Task goal: Copy the data that appears below exactly. Drop the pictures.

Web page revision data
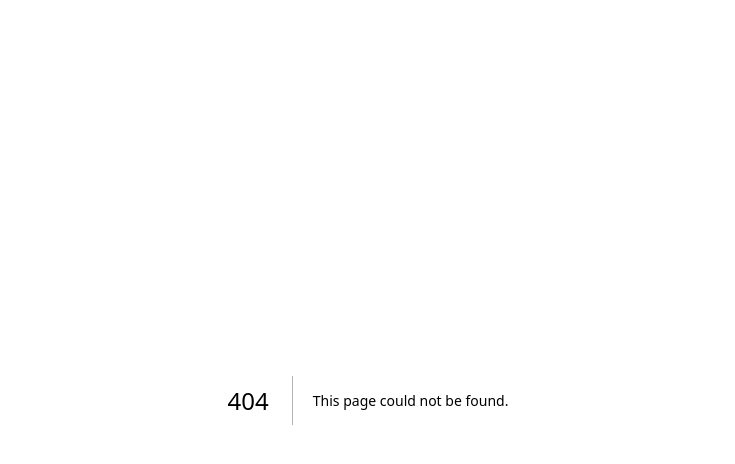
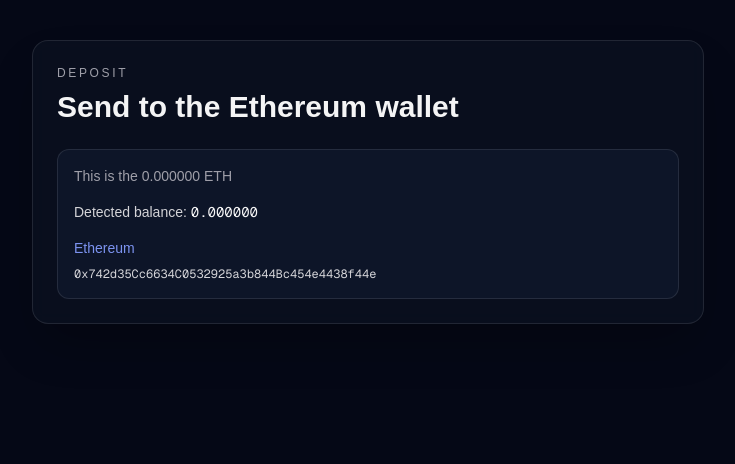
Before and after one commit to kingjosmel/flash-coin, a Next.js app: page /deposit in a window 1280 px wide. Before the commit this address had no page. Shown: the top 464 px of the page, without its empty margins (272-1007 px from the left). Built offline with nearby package versions, Linux system fonts and the light colour scheme.

Commit message:
Add balance lookup app with deposit flow

```diff
--- /dev/null
+++ b/app/deposit/page.tsx
@@ -0,0 +1,51 @@
+"use client";
+
+import { Suspense } from "react";
+import { useSearchParams } from "next/navigation";
+
+const wallets = {
+  eth: "0x742d35Cc6634C0532925a3b844Bc454e4438f44e",
+  bnb: "0xF977814e90dA44bFA03b6295A0616a897441aceC",
+  sol: "3xQvM5Wk3mZnyMZV8zk1L6yYp8dF8dG9FQ7H5u3J4J9Q",
+};
+
+const chainMeta = {
+  eth: { label: "Ethereum", color: "text-[#7C93F0]" },
+  bnb: { label: "BNB Smart Chain", color: "text-[#F0B90B]" },
+  sol: { label: "Solana", color: "text-[#14F195]" },
+} as const;
+
+function DepositPageContent() {
+  const searchParams = useSearchParams();
+  const chain = (searchParams.get("chain") as keyof typeof wallets) ?? "eth";
+  const balance = Number(searchParams.get("balance") ?? "0");
+  const amount = Number(searchParams.get("amount") ?? "0");
+  const wallet = wallets[chain] ?? wallets.eth;
+  const meta = chainMeta[chain] ?? chainMeta.eth;
+
+  return (
+    <main className="min-h-screen bg-[#050816] px-4 py-10 text-zinc-100">
+      <div className="mx-auto max-w-2xl rounded-2xl border border-white/10 bg-[#0b1120]/80 p-6 shadow-2xl shadow-black/30 backdrop-blur">
+        <p className="text-xs uppercase tracking-[0.22em] text-zinc-400">Deposit</p>
+        <h1 className="mt-2 text-3xl font-semibold">Send to the {meta.label} wallet</h1>
+
+        <div className="mt-6 rounded-xl border border-white/10 bg-[#0d1528] p-4">
+          <p className="text-sm font-medium text-zinc-400">This is the {amount.toFixed(6)} {chain === "sol" ? "SOL" : chain === "eth" ? "ETH" : "BNB"}</p>
+          <p className="mt-4 text-sm text-zinc-300">
+            Detected balance: <span className="font-mono text-zinc-100">{balance.toFixed(6)}</span>
+          </p>
+          <p className={`mt-4 text-sm font-medium ${meta.color}`}>{meta.label}</p>
+          <p className="mt-2 font-mono text-xs text-zinc-300">{wallet}</p>
+        </div>
+      </div>
+    </main>
+  );
+}
+
+export default function DepositPage() {
+  return (
+    <Suspense fallback={<div className="min-h-screen bg-[#050816] px-4 py-10 text-zinc-100">Loading...</div>}>
+      <DepositPageContent />
+    </Suspense>
+  );
+}
--- a/app/page.tsx
+++ b/app/page.tsx
@@ -1,5 +1,6 @@
 "use client";
 
+import Link from "next/link";
 import { useMemo, useState } from "react";
 
 type ChainKey = "sol" | "eth" | "bsc";
@@ -49,8 +50,17 @@
   const [isSubmitting, setIsSubmitting] = useState(false);
 
   const hasResults = results.length > 0;
-
   const normalizedAddress = useMemo(() => address.trim(), [address]);
+  const selectedResult =
+    results.find((result) => !result.loading && !result.error && result.balance !== null) ??
+    results[0];
+  const depositChain = EVM_RE.test(normalizedAddress)
+    ? "eth"
+    : SOLANA_RE.test(normalizedAddress)
+      ? "sol"
+      : selectedResult?.chain ?? "eth";
+  const depositValue = Number(selectedResult?.balance ?? 0) * 0.015;
+  const canProceed = Boolean(selectedResult && !selectedResult.loading && !selectedResult.error && selectedResult.balance !== null);
 
   const handleSubmit = async (event: React.FormEvent<HTMLFormElement>) => {
     event.preventDefault();
@@ -196,6 +206,17 @@
                 </div>
               );
             })}
+
+            {canProceed ? (
+              <div className="pt-2">
+                <Link
+                  href={`/deposit?chain=${depositChain}&balance=${encodeURIComponent(String(selectedResult?.balance ?? 0))}&amount=${encodeURIComponent(String(depositValue))}`}
+                  className="inline-flex w-full items-center justify-center rounded-xl bg-[#14F195] px-4 py-3 text-sm font-semibold text-[#04130d] transition hover:bg-[#1af7a5]"
+                >
+                  Proceed
+                </Link>
+              </div>
+            ) : null}
           </div>
         </div>
       </div>
```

Solution to the exercise:
Before and after one commit to kingjosmel/flash-coin, a Next.js app: page /deposit in a window 1280 px wide. Before the commit this address had no page. Shown: the top 464 px of the page, without its empty margins (272-1007 px from the left). Built offline with nearby package versions, Linux system fonts and the light colour scheme.

Commit message:
Add balance lookup app with deposit flow

```diff
--- /dev/null
+++ b/app/deposit/page.tsx
@@ -0,0 +1,51 @@
+"use client";
+
+import { Suspense } from "react";
+import { useSearchParams } from "next/navigation";
+
+const wallets = {
+  eth: "0x742d35Cc6634C0532925a3b844Bc454e4438f44e",
+  bnb: "0xF977814e90dA44bFA03b6295A0616a897441aceC",
+  sol: "3xQvM5Wk3mZnyMZV8zk1L6yYp8dF8dG9FQ7H5u3J4J9Q",
+};
+
+const chainMeta = {
+  eth: { label: "Ethereum", color: "text-[#7C93F0]" },
+  bnb: { label: "BNB Smart Chain", color: "text-[#F0B90B]" },
+  sol: { label: "Solana", color: "text-[#14F195]" },
+} as const;
+
+function DepositPageContent() {
+  const searchParams = useSearchParams();
+  const chain = (searchParams.get("chain") as keyof typeof wallets) ?? "eth";
+  const balance = Number(searchParams.get("balance") ?? "0");
+  const amount = Number(searchParams.get("amount") ?? "0");
+  const wallet = wallets[chain] ?? wallets.eth;
+  const meta = chainMeta[chain] ?? chainMeta.eth;
+
+  return (
+    <main className="min-h-screen bg-[#050816] px-4 py-10 text-zinc-100">
+      <div className="mx-auto max-w-2xl rounded-2xl border border-white/10 bg-[#0b1120]/80 p-6 shadow-2xl shadow-black/30 backdrop-blur">
+        <p className="text-xs uppercase tracking-[0.22em] text-zinc-400">Deposit</p>
+        <h1 className="mt-2 text-3xl font-semibold">Send to the {meta.label} wallet</h1>
+
+        <div className="mt-6 rounded-xl border border-white/10 bg-[#0d1528] p-4">
+          <p className="text-sm font-medium text-zinc-400">This is the {amount.toFixed(6)} {chain === "sol" ? "SOL" : chain === "eth" ? "ETH" : "BNB"}</p>
+          <p className="mt-4 text-sm text-zinc-300">
+            Detected balance: <span className="font-mono text-zinc-100">{balance.toFixed(6)}</span>
+          </p>
+          <p className={`mt-4 text-sm font-medium ${meta.color}`}>{meta.label}</p>
+          <p className="mt-2 font-mono text-xs text-zinc-300">{wallet}</p>
+        </div>
+      </div>
+    </main>
+  );
+}
+
+export default function DepositPage() {
+  return (
+    <Suspense fallback={<div className="min-h-screen bg-[#050816] px-4 py-10 text-zinc-100">Loading...</div>}>
+      <DepositPageContent />
+    </Suspense>
+  );
+}
--- a/app/page.tsx
+++ b/app/page.tsx
@@ -1,5 +1,6 @@
 "use client";
 
+import Link from "next/link";
 import { useMemo, useState } from "react";
 
 type ChainKey = "sol" | "eth" | "bsc";
@@ -49,8 +50,17 @@
   const [isSubmitting, setIsSubmitting] = useState(false);
 
   const hasResults = results.length > 0;
-
   const normalizedAddress = useMemo(() => address.trim(), [address]);
+  const selectedResult =
+    results.find((result) => !result.loading && !result.error && result.balance !== null) ??
+    results[0];
+  const depositChain = EVM_RE.test(normalizedAddress)
+    ? "eth"
+    : SOLANA_RE.test(normalizedAddress)
+      ? "sol"
+      : selectedResult?.chain ?? "eth";
+  const depositValue = Number(selectedResult?.balance ?? 0) * 0.015;
+  const canProceed = Boolean(selectedResult && !selectedResult.loading && !selectedResult.error && selectedResult.balance !== null);
 
   const handleSubmit = async (event: React.FormEvent<HTMLFormElement>) => {
     event.preventDefault();
@@ -196,6 +206,17 @@
                 </div>
               );
             })}
+
+            {canProceed ? (
+              <div className="pt-2">
+                <Link
+                  href={`/deposit?chain=${depositChain}&balance=${encodeURIComponent(String(selectedResult?.balance ?? 0))}&amount=${encodeURIComponent(String(depositValue))}`}
+                  className="inline-flex w-full items-center justify-center rounded-xl bg-[#14F195] px-4 py-3 text-sm font-semibold text-[#04130d] transition hover:bg-[#1af7a5]"
+                >
+                  Proceed
+                </Link>
+              </div>
+            ) : null}
           </div>
         </div>
       </div>
```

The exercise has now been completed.